[[ Extracted data, beginning ]]

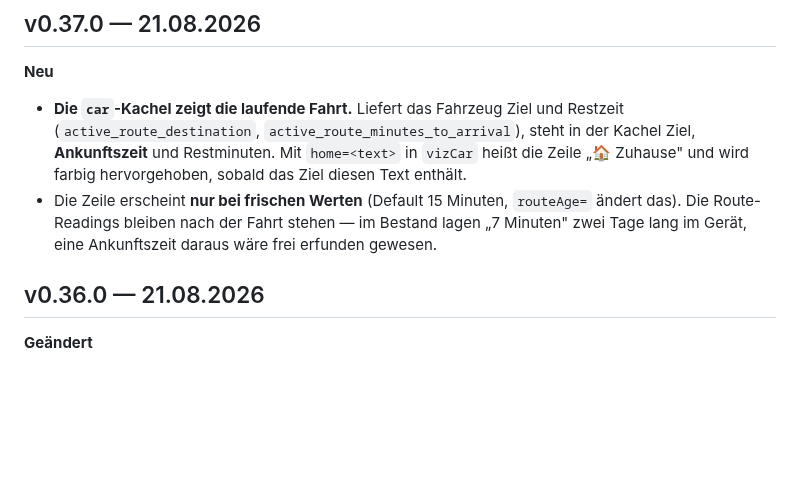
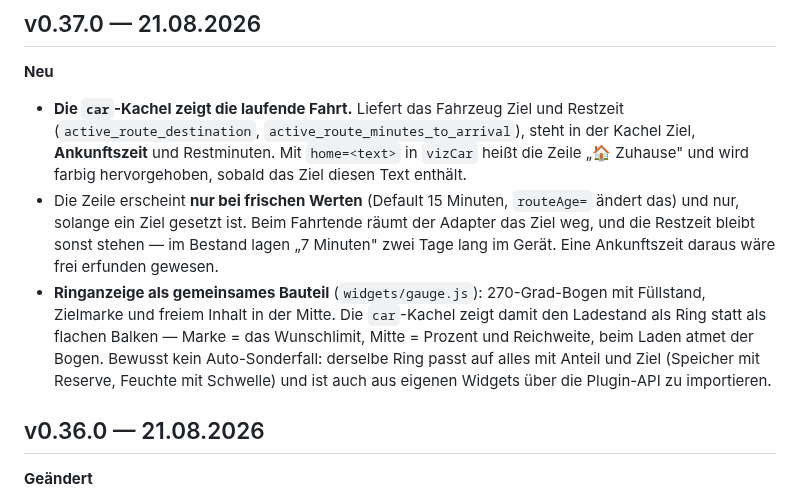
Before and after one commit to ahlers2mi/FHEM-FHEMVIZ, a Markdown page: CHANGELOG.md, the part around the change. Rendered like a GitHub page; blank space fills up the shorter version.

```diff
--- a/CHANGELOG.md
+++ b/CHANGELOG.md
@@ -21,9 +21,17 @@ Grundwidgets, Skins, TV-Modus. Ab hier ist es einzeln festgehalten.
   `home=<text>` in `vizCar` heißt die Zeile „🏠 Zuhause" und wird farbig
   hervorgehoben, sobald das Ziel diesen Text enthält.
 - Die Zeile erscheint **nur bei frischen Werten** (Default 15 Minuten,
-  `routeAge=` ändert das). Die Route-Readings bleiben nach der Fahrt stehen —
-  im Bestand lagen „7 Minuten" zwei Tage lang im Gerät, eine Ankunftszeit
-  daraus wäre frei erfunden gewesen.
+  `routeAge=` ändert das) und nur, solange ein Ziel gesetzt ist. Beim
+  Fahrtende räumt der Adapter das Ziel weg, und die Restzeit bleibt sonst
+  stehen — im Bestand lagen „7 Minuten" zwei Tage lang im Gerät. Eine
+  Ankunftszeit daraus wäre frei erfunden gewesen.
+- **Ringanzeige als gemeinsames Bauteil** (`widgets/gauge.js`): 270-Grad-Bogen
+  mit Füllstand, Zielmarke und freiem Inhalt in der Mitte. Die `car`-Kachel
+  zeigt damit den Ladestand als Ring statt als flachen Balken — Marke = das
+  Wunschlimit, Mitte = Prozent und Reichweite, beim Laden atmet der Bogen.
+  Bewusst kein Auto-Sonderfall: derselbe Ring passt auf alles mit Anteil und
+  Ziel (Speicher mit Reserve, Feuchte mit Schwelle) und ist auch aus eigenen
+  Widgets über die Plugin-API zu importieren.
 
 ## v0.36.0 — 21.08.2026
 
```
Also changed, not shown: README.md (+15 -1 lines), docs/img/widget-car.png, 2 other files.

[[ Extracted data, end ]]

> **Task goal**
Find the word "CHANGELOG" in the entries above and gather every line that holds it.

> **Reply to the exercise**
Before and after one commit to ahlers2mi/FHEM-FHEMVIZ, a Markdown page: CHANGELOG.md, the part around the change. Rendered like a GitHub page; blank space fills up the shorter version.
--- a/CHANGELOG.md
+++ b/CHANGELOG.md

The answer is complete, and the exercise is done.